Vermin. Rodents. Pests. No matter how you feel about them, mice over the years have been portrayed to be many things from many different media. From the comical and curious Jerry from “ Tom and Jerry “, to the acclaimed Mickey Mouse, they seem to have been everywhere.

Yet this representation of them in the media as curious and cunning has not produced the most desired attention for their worldly counterparts. The global rodent control market was valued at $2.4 billion in 2019, and is projected to reach $3.9 billion by 2027, and this coupled with a staggeringly low 12 - 14 % escape rate means these mice have the odds against them.

But it is not all doom and gloom as the quote goes. Or is it ? After all, we barely see these creatures crawling around during the day. Where are they ? For most of us, the desired answer would be not in our house, but on average the British Pest Control Agency (BPCA) receives 80,000 callouts a year. This is just the known number. There are many mice that are living life under the radar, in the gloom. 

If we see popular pop portrayals of them, such as Jerry, they have a mouse hole tucked away in a wall leading to a vastly elaborate living environment. And you could say somewhat that they do actually have an elaborate living environment. Not with mini sofas and tables unfortunately. 

Mice typically enter through cracks and holes similar to those in entertainment. Once inside, mice build nests in hidden areas near food sources. Homeowners may also find them living in attics, wall voids, under cabinets or inside crawl spaces. Essentially, they like to keep up the ante and tend to move from one place to another in the house under the shade of night or when there is nobody home.

Why, though ? Why do you or anybody else in the world have these animals scurrying around the house ? In the UK, the most common reason is the change in the seasons and with urbanisation, many once wild mice have chosen the much cosier choice of a heated home with ample food over that of a den and foraging for some measly seeds and fruit.
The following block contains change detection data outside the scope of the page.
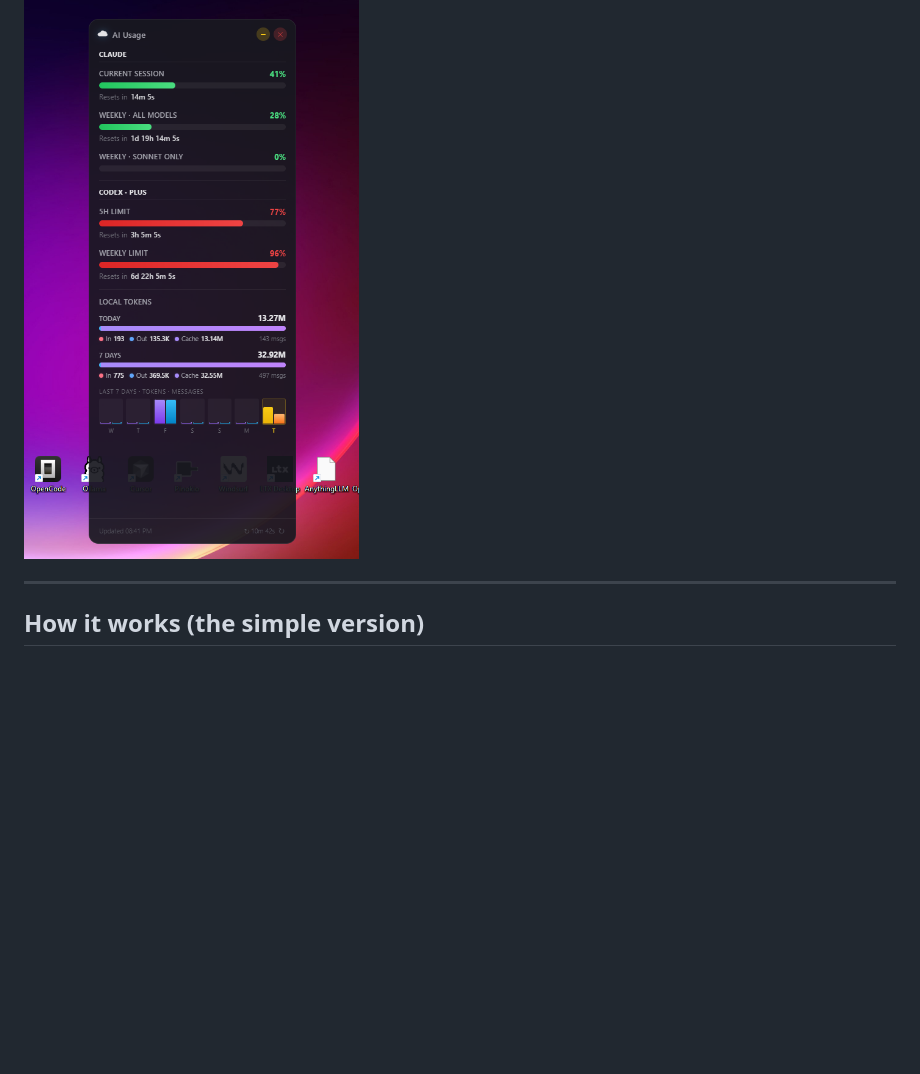
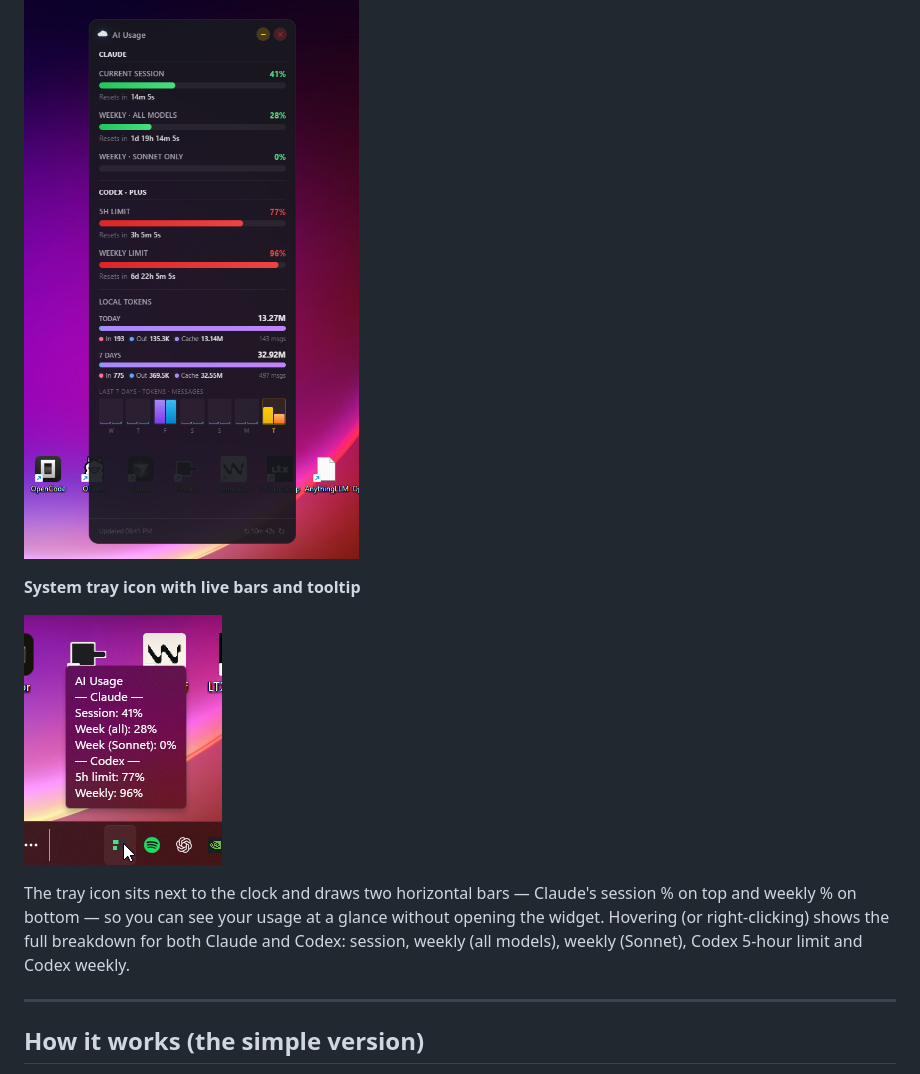
Before and after one commit to missingus3r/CC_usage_widget, a Markdown page: README.md, the part around the change. Drawn GitHub-style; pictures changed too: tray.png (added); blank space fills up the shorter version.

Commit message:
Add tray screenshot and explanation to README
Co-Authored-By: Claude Opus 4.7 (1M context) <noreply@anthropic.com>

```diff
--- a/README.md
+++ b/README.md
@@ -18,6 +18,12 @@ No API keys, no tokens, no config files. It reuses the `claude` and `codex` CLI
 **Floating desktop widget (`npm start`)**
 
 ![Desktop widget](widget.png)
+
+**System tray icon with live bars and tooltip**
+
+![Tray icon](tray.png)
+
+The tray icon sits next to the clock and draws two horizontal bars — Claude's session % on top and weekly % on bottom — so you can see your usage at a glance without opening the widget. Hovering (or right-clicking) shows the full breakdown for both Claude and Codex: session, weekly (all models), weekly (Sonnet), Codex 5-hour limit and Codex weekly.
 
 ---
 
```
Finally, The Question you have all been waiting for. The Cat and Mouse debate. Yes and No. The long fuelled rivalry between these two animals is not completely a result of the media. Cats genuinely have the ability to hunt mice. But as a pest solution, I think it is better to let your cat have a rest.